=== Study material ===

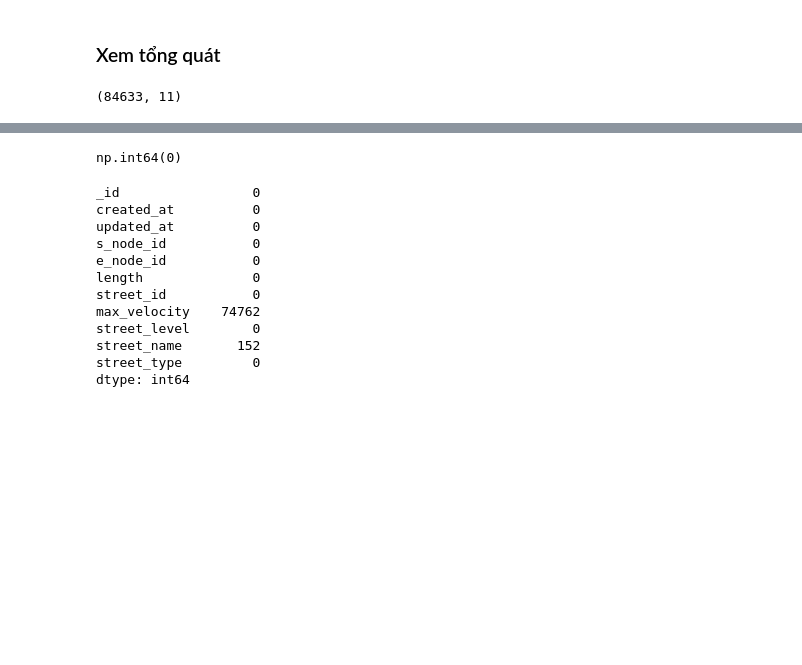
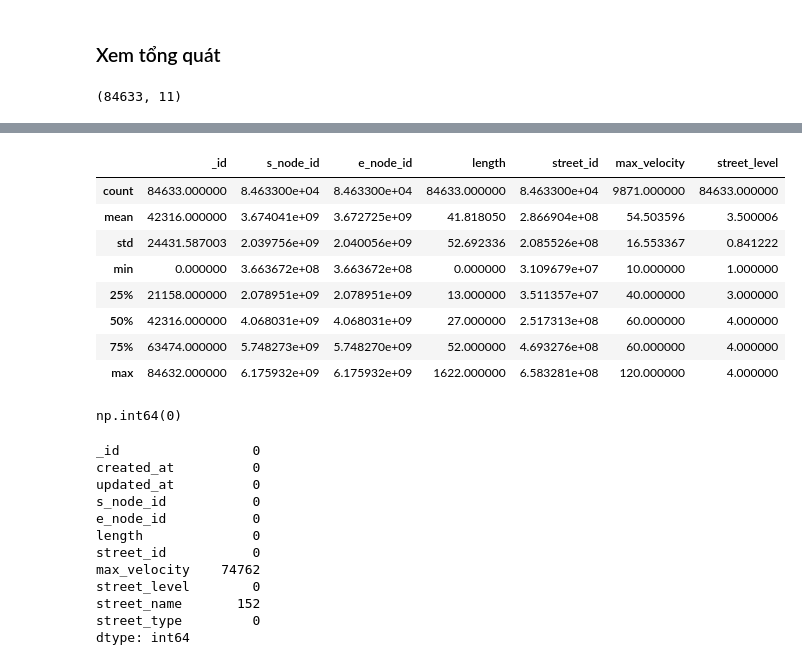
Before and after one commit to An-Sadek/HCM_GNNTSF, a Jupyter notebook: src/preprocessing/details.ipynb, the cells around one changed output, grey strips where cells are left out. Saved outputs shown, nothing was run; the diff lists cells and outputs as text; code cells hidden in the pictures; blank space fills up the shorter version.

```diff
--- a/src/preprocessing/details.ipynb
+++ b/src/preprocessing/details.ipynb
@@ -369,6 +308,18 @@ segments_df.head()
 | 2 | 2 | 2020-10-18T13:26:17.435Z | 2020-10-18T13:26:17.435Z | 5738158916 | 5738158918 | 23 | 31096786 | 80.0 | 1 | ... |
 | 3 | 3 | 2020-10-18T13:26:17.444Z | 2020-10-18T13:26:17.444Z | 5738158918 | 5738158912 | 66 | 31096786 | 80.0 | 1 | ... |
 | 4 | 4 | 2020-10-18T13:26:17.452Z | 2020-10-18T13:26:17.452Z | 5738158912 | 5758104203 | 127 | 31096786 | 80.0 | 1 | ... |
+# %%
+segments_df.describe()
+# %% [output]
+|  | _id | s_node_id | e_node_id | length | street_id | max_velocity | street_level |
+| count | 84633.000000 | 8.463300e+04 | 8.463300e+04 | 84633.000000 | 8.463300e+04 | 9871.000000 | 84633.000000 |
+| mean | 42316.000000 | 3.674041e+09 | 3.672725e+09 | 41.818050 | 2.866904e+08 | 54.503596 | 3.500006 |
+| std | 24431.587003 | 2.039756e+09 | 2.040056e+09 | 52.692336 | 2.085526e+08 | 16.553367 | 0.841222 |
+| min | 0.000000 | 3.663672e+08 | 3.663672e+08 | 0.000000 | 3.109679e+07 | 10.000000 | 1.000000 |
+| 25% | 21158.000000 | 2.078951e+09 | 2.078951e+09 | 13.000000 | 3.511357e+07 | 40.000000 | 3.000000 |
+| 50% | 42316.000000 | 4.068031e+09 | 4.068031e+09 | 27.000000 | 2.517313e+08 | 60.000000 | 4.000000 |
+| 75% | 63474.000000 | 5.748273e+09 | 5.748270e+09 | 52.000000 | 4.693276e+08 | 60.000000 | 4.000000 |
+| max | 84632.000000 | 6.175932e+09 | 6.175932e+09 | 1622.000000 | 6.583281e+08 | 120.000000 | 4.000000 |
 # %%
 segments_df.duplicated().sum()
 # %% [output]
```
Also changed, not shown: parts of 116 cells of this notebook, 4 other files.
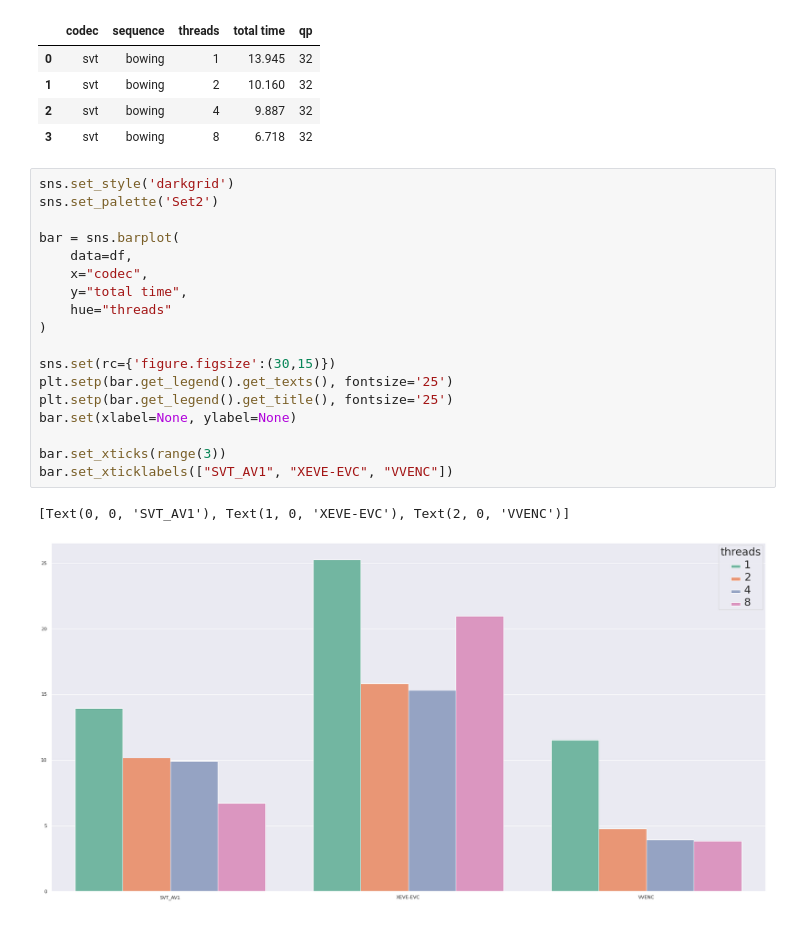
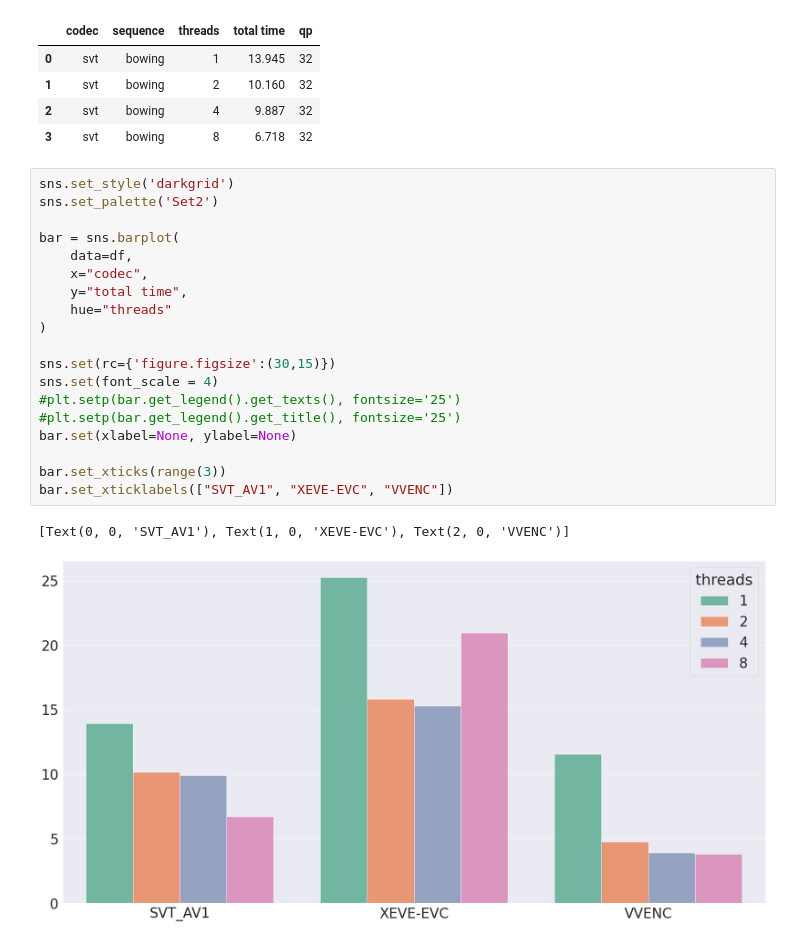
Before and after one commit to ECL-HW-SW/codec-analyzer, a Jupyter notebook: code/codecs/scripts/threads/graph_time_per_thread.ipynb, the cells around one changed output. Drawn from its saved outputs; the diff is of its cells as text.

Commit message:
final update on graph

```diff
--- a/code/codecs/scripts/threads/graph_time_per_thread.ipynb
+++ b/code/codecs/scripts/threads/graph_time_per_thread.ipynb
@@ -40,21 +40,22 @@ svt_r
 # %%
 sns.set_style('darkgrid')
 sns.set_palette('Set2')
 
 bar = sns.barplot(
     data=df,
     x="codec",
     y="total time",
     hue="threads"
 )
 
 sns.set(rc={'figure.figsize':(30,15)})
-plt.setp(bar.get_legend().get_texts(), fontsize='25')
-plt.setp(bar.get_legend().get_title(), fontsize='25')
+sns.set(font_scale = 4)
+#plt.setp(bar.get_legend().get_texts(), fontsize='25')
+#plt.setp(bar.get_legend().get_title(), fontsize='25')
 bar.set(xlabel=None, ylabel=None)
 
 bar.set_xticks(range(3))
 bar.set_xticklabels(["SVT_AV1", "XEVE-EVC", "VVENC"])
 # %% [output]
 [Text(0, 0, 'SVT_AV1'), Text(1, 0, 'XEVE-EVC'), Text(2, 0, 'VVENC')]
-[figure, old version]
+[figure, new version]
```
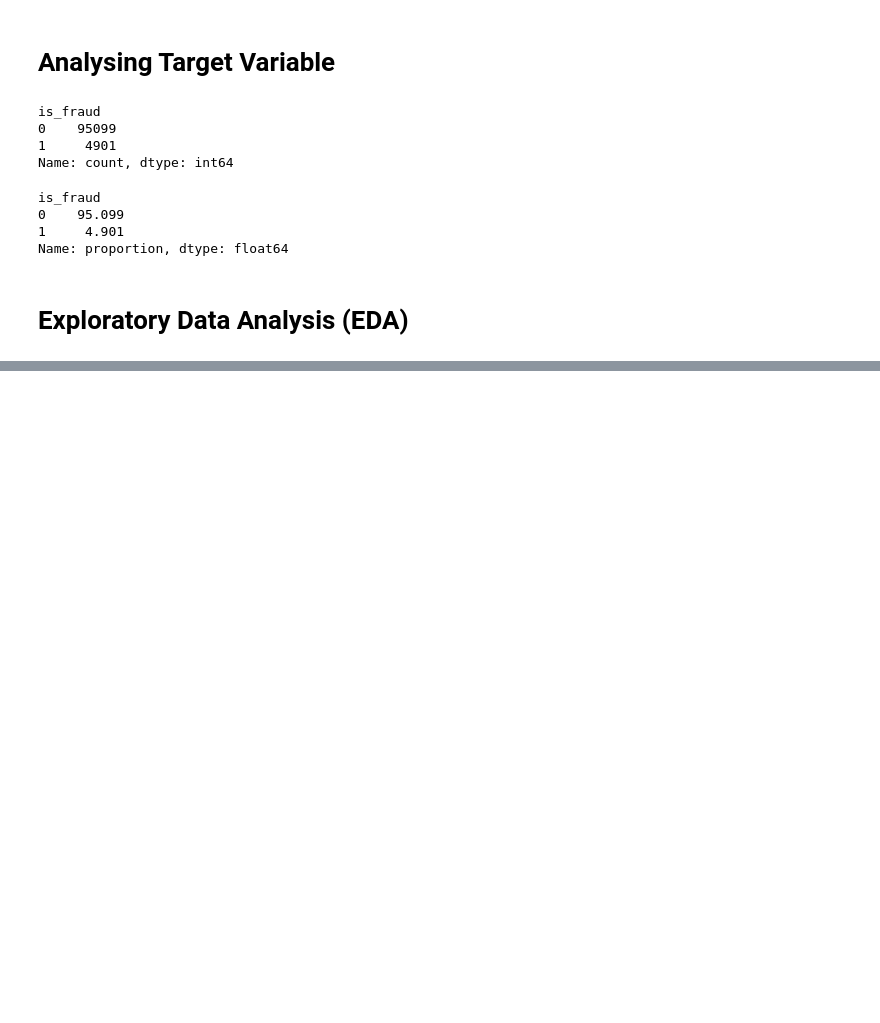
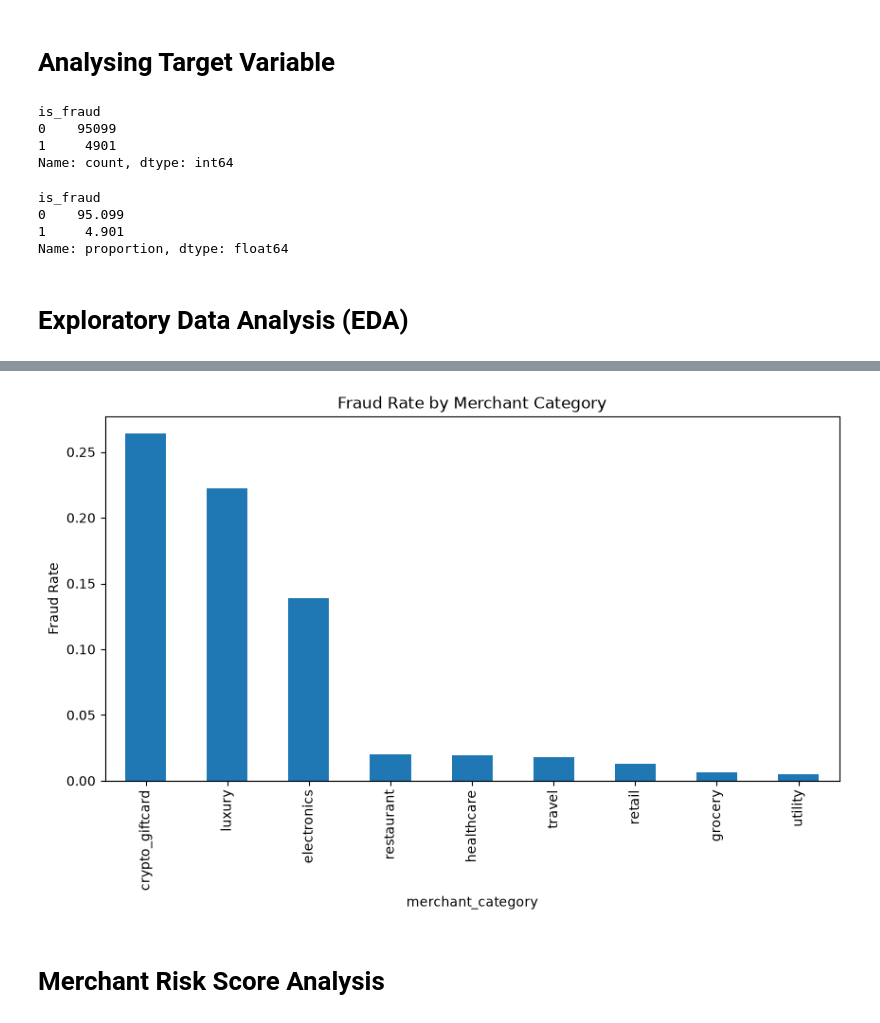
Before and after one commit to sba25078/Sba25078-Capstone-Project-for-Strategic-Thinking--2026, a Jupyter notebook: CA2 EDA and Data Preparation.ipynb, the cells around one changed output, grey strips where cells are left out. Drawn from its saved outputs; the diff is of its cells as text; code cells hidden in the pictures; blank space fills up the shorter version.

```diff
--- a/CA2 EDA and Data Preparation.ipynb
+++ b/CA2 EDA and Data Preparation.ipynb
@@ -381,0 +394,4 @@ plt.show()
+# %%
+merchant_fraud = pd.crosstab(df['merchant_category'],df['is_fraud'],normalize='index')
+
+merchant_fraud
@@ -381,0 +410,12 @@ plt.show()
+# %%
+merchant_fraud[1].sort_values(ascending=False).plot(kind='bar',figsize=(10,5))
+
+plt.title('Fraud Rate by Merchant Category')
+
+plt.ylabel('Fraud Rate')
+
+plt.show()
+# %% [output]
+[figure, added]
+# %% [markdown]
+# Merchant Risk Score Analysis
```
Also changed, not shown: parts of 46 cells of this notebook.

===

[Exercise instructions] Could you retype all the entries exactly, skipping the pictures?

[Exercise output]
Before and after one commit to An-Sadek/HCM_GNNTSF, a Jupyter notebook: src/preprocessing/details.ipynb, the cells around one changed output, grey strips where cells are left out. Saved outputs shown, nothing was run; the diff lists cells and outputs as text; code cells hidden in the pictures; blank space fills up the shorter version.

```diff
--- a/src/preprocessing/details.ipynb
+++ b/src/preprocessing/details.ipynb
@@ -369,6 +308,18 @@ segments_df.head()
 | 2 | 2 | 2020-10-18T13:26:17.435Z | 2020-10-18T13:26:17.435Z | 5738158916 | 5738158918 | 23 | 31096786 | 80.0 | 1 | ... |
 | 3 | 3 | 2020-10-18T13:26:17.444Z | 2020-10-18T13:26:17.444Z | 5738158918 | 5738158912 | 66 | 31096786 | 80.0 | 1 | ... |
 | 4 | 4 | 2020-10-18T13:26:17.452Z | 2020-10-18T13:26:17.452Z | 5738158912 | 5758104203 | 127 | 31096786 | 80.0 | 1 | ... |
+# %%
+segments_df.describe()
+# %% [output]
+|  | _id | s_node_id | e_node_id | length | street_id | max_velocity | street_level |
+| count | 84633.000000 | 8.463300e+04 | 8.463300e+04 | 84633.000000 | 8.463300e+04 | 9871.000000 | 84633.000000 |
+| mean | 42316.000000 | 3.674041e+09 | 3.672725e+09 | 41.818050 | 2.866904e+08 | 54.503596 | 3.500006 |
+| std | 24431.587003 | 2.039756e+09 | 2.040056e+09 | 52.692336 | 2.085526e+08 | 16.553367 | 0.841222 |
+| min | 0.000000 | 3.663672e+08 | 3.663672e+08 | 0.000000 | 3.109679e+07 | 10.000000 | 1.000000 |
+| 25% | 21158.000000 | 2.078951e+09 | 2.078951e+09 | 13.000000 | 3.511357e+07 | 40.000000 | 3.000000 |
+| 50% | 42316.000000 | 4.068031e+09 | 4.068031e+09 | 27.000000 | 2.517313e+08 | 60.000000 | 4.000000 |
+| 75% | 63474.000000 | 5.748273e+09 | 5.748270e+09 | 52.000000 | 4.693276e+08 | 60.000000 | 4.000000 |
+| max | 84632.000000 | 6.175932e+09 | 6.175932e+09 | 1622.000000 | 6.583281e+08 | 120.000000 | 4.000000 |
 # %%
 segments_df.duplicated().sum()
 # %% [output]
```
Also changed, not shown: parts of 116 cells of this notebook, 4 other files.
Before and after one commit to ECL-HW-SW/codec-analyzer, a Jupyter notebook: code/codecs/scripts/threads/graph_time_per_thread.ipynb, the cells around one changed output. Drawn from its saved outputs; the diff is of its cells as text.

Commit message:
final update on graph

```diff
--- a/code/codecs/scripts/threads/graph_time_per_thread.ipynb
+++ b/code/codecs/scripts/threads/graph_time_per_thread.ipynb
@@ -40,21 +40,22 @@ svt_r
 # %%
 sns.set_style('darkgrid')
 sns.set_palette('Set2')
 
 bar = sns.barplot(
     data=df,
     x="codec",
     y="total time",
     hue="threads"
 )
 
 sns.set(rc={'figure.figsize':(30,15)})
-plt.setp(bar.get_legend().get_texts(), fontsize='25')
-plt.setp(bar.get_legend().get_title(), fontsize='25')
+sns.set(font_scale = 4)
+#plt.setp(bar.get_legend().get_texts(), fontsize='25')
+#plt.setp(bar.get_legend().get_title(), fontsize='25')
 bar.set(xlabel=None, ylabel=None)
 
 bar.set_xticks(range(3))
 bar.set_xticklabels(["SVT_AV1", "XEVE-EVC", "VVENC"])
 # %% [output]
 [Text(0, 0, 'SVT_AV1'), Text(1, 0, 'XEVE-EVC'), Text(2, 0, 'VVENC')]
-[figure, old version]
+[figure, new version]
```
Before and after one commit to sba25078/Sba25078-Capstone-Project-for-Strategic-Thinking--2026, a Jupyter notebook: CA2 EDA and Data Preparation.ipynb, the cells around one changed output, grey strips where cells are left out. Drawn from its saved outputs; the diff is of its cells as text; code cells hidden in the pictures; blank space fills up the shorter version.

```diff
--- a/CA2 EDA and Data Preparation.ipynb
+++ b/CA2 EDA and Data Preparation.ipynb
@@ -381,0 +394,4 @@ plt.show()
+# %%
+merchant_fraud = pd.crosstab(df['merchant_category'],df['is_fraud'],normalize='index')
+
+merchant_fraud
@@ -381,0 +410,12 @@ plt.show()
+# %%
+merchant_fraud[1].sort_values(ascending=False).plot(kind='bar',figsize=(10,5))
+
+plt.title('Fraud Rate by Merchant Category')
+
+plt.ylabel('Fraud Rate')
+
+plt.show()
+# %% [output]
+[figure, added]
+# %% [markdown]
+# Merchant Risk Score Analysis
```
Also changed, not shown: parts of 46 cells of this notebook.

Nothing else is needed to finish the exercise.